Chief Tamanend 'the affable', was known by the
colonists more commonly as Tammany. Apart from this inaccurate
form of the name of this noted ancient Delaware chief, it was also
written as Tamanee, Tamanen, Tamanend, Tamany, Tamened, Taming,
In the form of Tamanen his name appears as one of
the signatories of a deed to William Penn in 1683, for lands not
far north of Philadelphia, within the modern Bucks County,
The American missionary, John Gottlieb Ernestus
Heckewelder (1743 –1823), for the Moravian Church, wrote in 1817,
describing him as the greatest and best chief known to Delaware
"The name of Tamanend is held in the highest
veneration among the Indians of all the chiefs and great men which
the Lenape nation ever had, he stands foremost on the list. But
although many fabulous stories are circulated about him among the
whites, but little of his real history is known.
"All we know, therefore, of Tamanend is
that he was an ancient Delaware chief, who never had his equal. He
was in the highest degree endowed with wisdom, virtue, prudence,
charity, affability, meekness, hospitality, in short with every
good and noble qualification that a human being may possess. He
was supposed to have had an intercourse with the great and good
Spirit, for he was a stranger to everything that was bad.
"The fame of this great man extended
even among the whites, who fabricated numerous legends respecting
him, which I never heard, however, from the mouth of an Indian, and
therefore believe to be fabulous. In the Revolutionary war his
enthusiastic admirers dubbed him a saint, and he was established
under the name of St Tammany, the Patron Saint of America. His name
was inserted in some calendars, and his festival celebrated on the
first day of May in every year."
Heckewelder goes on to describe the annual 1 May
celebration, which was conducted along native American lines. It
included the smoking of the calumet and Indian dances in the open
air, and Heckewelder says that similar 'Tammany societies' were
later organised in other cities.
A Colonel George Morgan of Princeton, New Jersey,
was sent by Congress around the year 1776 on a special mission to
the western tribes. Heckewelder states that the Delaware conferred
upon him the name of Tamanend in remembrance of the ancient chief

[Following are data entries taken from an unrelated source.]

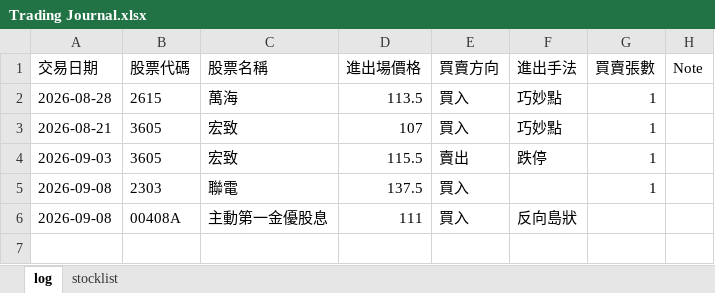
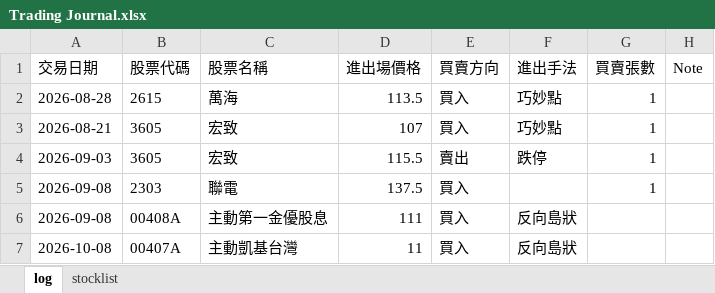
Before and after one commit to hueiling0310/stock-scanner, an Excel workbook: Trading Journal.xlsx, sheet log, drawn as a sheet; values as stored, in another font and other column widths than the file's, no borders; the diff names each change by its address in the sheet, - before the commit and + after, or states it on an @@ line.

Commit message:
Update Trading Journal.xlsx 2026-09-08 23:51:47

```diff
--- a/Trading Journal.xlsx (sheet log)
+++ b/Trading Journal.xlsx (sheet log)
+row 7: 2026-10-08 | 00407A | 主動凱基台灣 | 11 | 買入 | 反向島狀
```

and as the greatest mark of respect that they could pay to Morgan.
Haines, however, in his chapter on the Order of Red
Men (American Indians, p658, 1888, quotes a contemporary
document from which it appears that the Philadelphia society, which
was probably the first to bear the name, and which is claimed as the
original of the 'Red Men' secret order, was organised on 1 May 1772,
under the title of 'Sons of King Tammany', with a strongly Loyalist
tendency (towards the British monarchy). It is probable that the
'Saint Tammany' society was a later organisation of Revolutionary
sympathisers who were opposed to such kingly ideals. Saint Tammany
parish, Louisiana, preserves the memory.
William Penn's treaty of 1683 with the Indians was recreated in
oils in 1771-1772 by Benjamin West, entitled 'The Treaty of Penn
with the Indians'